Assignment = Select every line containing the word "import" from the material, and copy those lines.
----------------------------------------
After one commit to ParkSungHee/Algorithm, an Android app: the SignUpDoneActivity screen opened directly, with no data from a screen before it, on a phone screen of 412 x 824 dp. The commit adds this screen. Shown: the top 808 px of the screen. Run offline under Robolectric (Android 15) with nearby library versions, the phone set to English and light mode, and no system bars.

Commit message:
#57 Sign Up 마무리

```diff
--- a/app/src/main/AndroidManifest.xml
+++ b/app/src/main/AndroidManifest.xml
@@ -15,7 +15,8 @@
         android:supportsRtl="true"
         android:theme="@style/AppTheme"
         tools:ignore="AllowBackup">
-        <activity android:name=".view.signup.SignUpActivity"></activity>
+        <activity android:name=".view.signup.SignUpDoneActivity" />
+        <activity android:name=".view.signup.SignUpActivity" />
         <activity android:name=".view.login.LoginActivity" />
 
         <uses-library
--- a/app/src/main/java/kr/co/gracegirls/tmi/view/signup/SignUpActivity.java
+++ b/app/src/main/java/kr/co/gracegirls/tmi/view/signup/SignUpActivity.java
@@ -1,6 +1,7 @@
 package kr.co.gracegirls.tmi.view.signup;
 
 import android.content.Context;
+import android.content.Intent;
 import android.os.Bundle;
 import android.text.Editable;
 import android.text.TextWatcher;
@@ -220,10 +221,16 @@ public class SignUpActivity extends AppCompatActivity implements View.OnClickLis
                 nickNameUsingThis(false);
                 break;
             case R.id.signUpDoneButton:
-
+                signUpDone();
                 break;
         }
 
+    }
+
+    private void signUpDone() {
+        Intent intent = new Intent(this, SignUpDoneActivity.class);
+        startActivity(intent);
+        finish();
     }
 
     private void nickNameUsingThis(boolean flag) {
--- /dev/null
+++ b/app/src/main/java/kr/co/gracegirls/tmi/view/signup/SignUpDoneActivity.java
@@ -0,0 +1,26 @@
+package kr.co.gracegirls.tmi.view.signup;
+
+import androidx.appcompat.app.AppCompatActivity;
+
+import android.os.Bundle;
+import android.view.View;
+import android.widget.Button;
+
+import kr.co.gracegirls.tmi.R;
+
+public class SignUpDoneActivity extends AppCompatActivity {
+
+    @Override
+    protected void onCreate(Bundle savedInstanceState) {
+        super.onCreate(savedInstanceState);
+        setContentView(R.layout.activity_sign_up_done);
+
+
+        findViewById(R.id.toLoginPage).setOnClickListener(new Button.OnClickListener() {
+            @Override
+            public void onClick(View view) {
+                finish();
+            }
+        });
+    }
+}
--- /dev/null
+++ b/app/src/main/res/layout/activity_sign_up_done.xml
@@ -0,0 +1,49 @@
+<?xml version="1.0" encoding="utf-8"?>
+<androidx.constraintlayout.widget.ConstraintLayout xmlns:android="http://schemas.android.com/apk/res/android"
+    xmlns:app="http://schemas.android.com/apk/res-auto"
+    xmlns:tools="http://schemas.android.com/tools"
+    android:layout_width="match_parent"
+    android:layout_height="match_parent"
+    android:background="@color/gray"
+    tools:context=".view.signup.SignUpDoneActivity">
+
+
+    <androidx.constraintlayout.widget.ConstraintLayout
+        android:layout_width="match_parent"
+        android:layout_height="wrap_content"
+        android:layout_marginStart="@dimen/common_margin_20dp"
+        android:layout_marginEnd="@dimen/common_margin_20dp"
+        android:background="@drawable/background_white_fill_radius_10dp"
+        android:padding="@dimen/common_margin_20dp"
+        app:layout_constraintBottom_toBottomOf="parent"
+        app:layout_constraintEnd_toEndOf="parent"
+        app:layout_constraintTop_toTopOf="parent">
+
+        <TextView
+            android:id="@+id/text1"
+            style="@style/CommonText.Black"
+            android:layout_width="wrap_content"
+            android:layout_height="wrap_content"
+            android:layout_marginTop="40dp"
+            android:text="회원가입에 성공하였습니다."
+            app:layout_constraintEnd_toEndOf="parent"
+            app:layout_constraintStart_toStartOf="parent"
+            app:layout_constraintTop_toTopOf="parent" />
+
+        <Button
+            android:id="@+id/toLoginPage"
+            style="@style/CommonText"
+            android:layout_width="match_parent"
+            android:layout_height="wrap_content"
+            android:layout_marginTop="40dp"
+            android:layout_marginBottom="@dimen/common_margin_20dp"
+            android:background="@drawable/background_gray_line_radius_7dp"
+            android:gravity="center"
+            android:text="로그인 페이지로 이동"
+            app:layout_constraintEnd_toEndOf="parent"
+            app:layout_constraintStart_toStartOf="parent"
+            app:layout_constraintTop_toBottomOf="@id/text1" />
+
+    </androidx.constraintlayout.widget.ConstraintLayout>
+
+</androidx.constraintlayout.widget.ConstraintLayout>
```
----------------------------------------
The answer =
 import android.content.Context;
+import android.content.Intent;
 import android.os.Bundle;
 import android.text.Editable;
 import android.text.TextWatcher;
+import androidx.appcompat.app.AppCompatActivity;
+import android.os.Bundle;
+import android.view.View;
+import android.widget.Button;
+import kr.co.gracegirls.tmi.R;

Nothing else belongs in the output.